Background: HIV-1 evolves by rapid mutation and by recombination, both processes actively contributing to its genetic diversity. Most of the multiple genetic subtypes and intersubtype recombinations of HIV-1 that comprise the global pandemic have not been characterized by full genome sequencing. Methods: DNA from primary virus cultures on donor peripheral blood mononuclear cells was used as template for long polymerase chain reaction amplification, molecular cloning, and automated sequencing of virtually full-length HIV-1 genomes from subtypes A, C, E, G acid A/D recombinant forms. Standard phylogenetic analysis methods were employed, and some were modified for the detection and mapping of recombinant breakpoints. Results: Subtypes A, B, C and D are largely, if not entirely, distinguishable throughout the genome and show no clear evidence of intersubtype recombination. In contrast, all available sequences of subtypes E and G are recombinant with subtype A. Full-length sequences of subtypes F, H, I and J are still unavailable. Subtype E and G, and some A/D recombinant HIV, have retained the cytoplasmic domain of gp41 from subtype A. Some recombinants possess the matrix and core of one subtype and the outer envelope of another, resembling pseudotypes. Certain pairs of subtypes may have recombined more often than others. Conclusion: Recombinant HIV-1 have already established a global reservoir and are largely responsible for the rapidly expanding subtype E epidemic in Southeast Asia. Recombination may have played a key role in the evolution of HIV-1 and the geographic intermixing of subtypes, which is increasing, may foster the emergence of a even greater variety of recombinant strains.

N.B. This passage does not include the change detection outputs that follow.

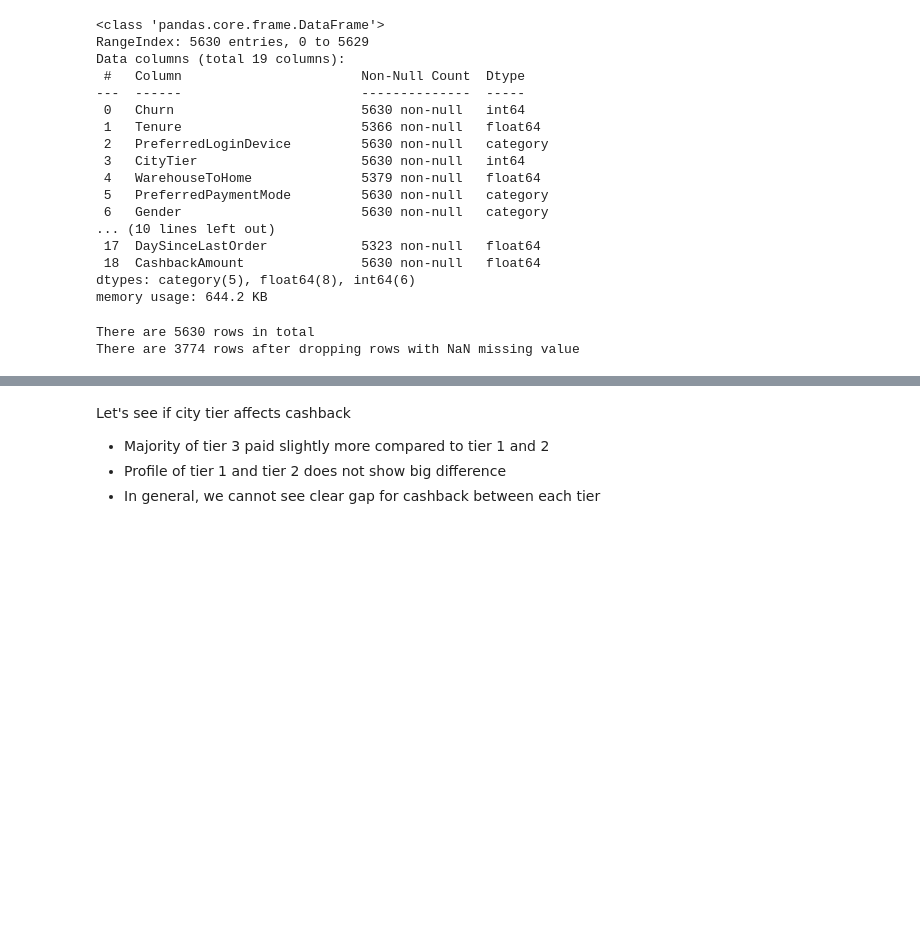
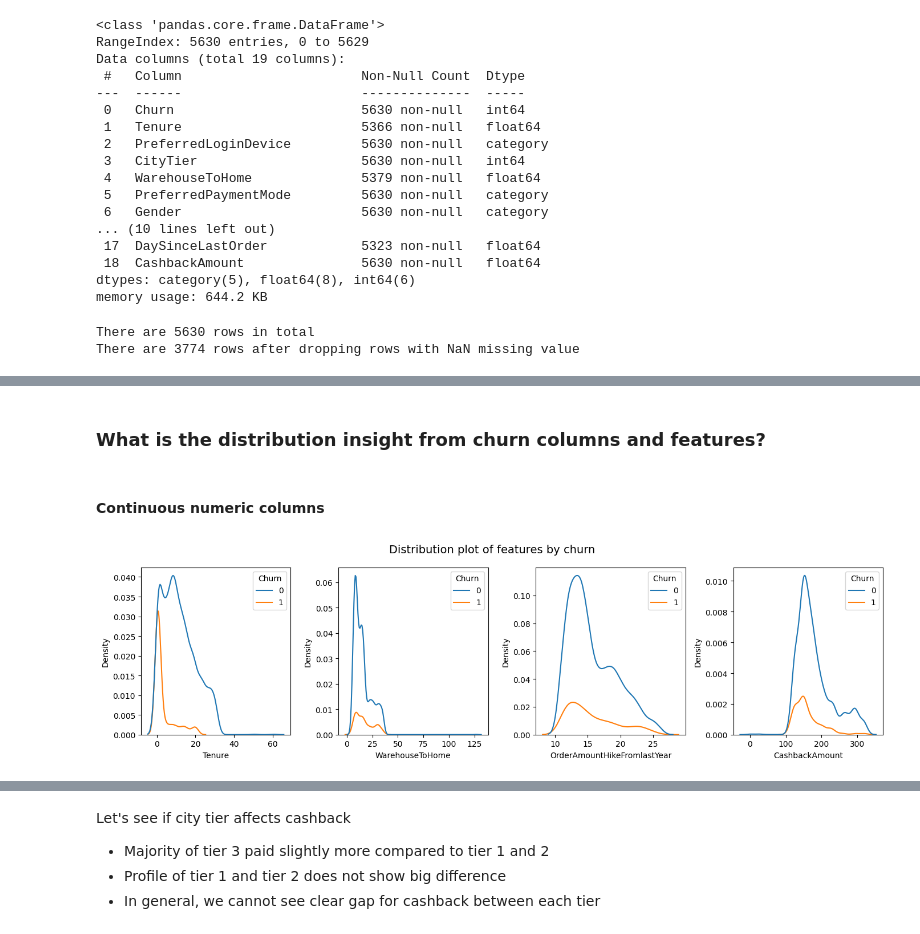
Before and after one commit to TsungYuanHsu/e-commerce_customer_churn_analysis, a Jupyter notebook: e-commerce_customer_churn_analysis.ipynb, the cells around one changed output, grey strips where cells are left out. Saved outputs shown, nothing was run; the diff lists cells and outputs as text; code cells hidden in the pictures; blank space fills up the shorter version.

Commit message:
Enrich EDA - Churn vs features

```diff
--- a/e-commerce_customer_churn_analysis.ipynb
+++ b/e-commerce_customer_churn_analysis.ipynb
@@ -233,0 +253,27 @@ There are 3774 rows after dropping rows with NaN missing value
+# %%
+df_eda = df.copy()
+
+continuous_num_columns = ['Tenure', 'WarehouseToHome', 'OrderAmountHikeFromlastYear', 'CashbackAmount']
+discrete_num_columns = ['CityTier', 'HourSpendOnApp', 'NumberOfDeviceRegistered', 'SatisfactionScore', 'NumberOfAddress', 'Complain', 'CouponUsed', 'OrderCount', 'DaySinceLastOrder']
+cat_columns = ['PreferredLoginDevice', 'PreferredPaymentMode', 'Gender', 'PreferedOrderCat', 'MaritalStatus']
+# %% [markdown]
+### What is the distribution insight from churn columns and features?
+# %% [markdown]
+#### Continuous numeric columns
+# %%
+fig, axes = plt.subplots(1, 4, figsize=(14, 4))
+fig.suptitle('Distribution plot of features by churn', fontsize=14)
+axes = axes.flatten()
+for i, col in enumerate(continuous_num_columns):
+    sns.kdeplot(x=col,
+                data=df_eda,
+                hue='Churn',
+                ax=axes[i],
+                # common_norm=False  # Make area udner each curve to 1
+               )
+    axes[i].set_xlabel(col)
+    axes[i].set_ylabel('Density')
+plt.tight_layout()
+plt.show()
+# %% [output]
+[figure, added]
```
Also changed, not shown: parts of 27 cells of this notebook.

|Original language||English (US)|
|State||Published - Dec 1 1996|
- Genetic diversity
ASJC Scopus subject areas
- Immunology and Allergy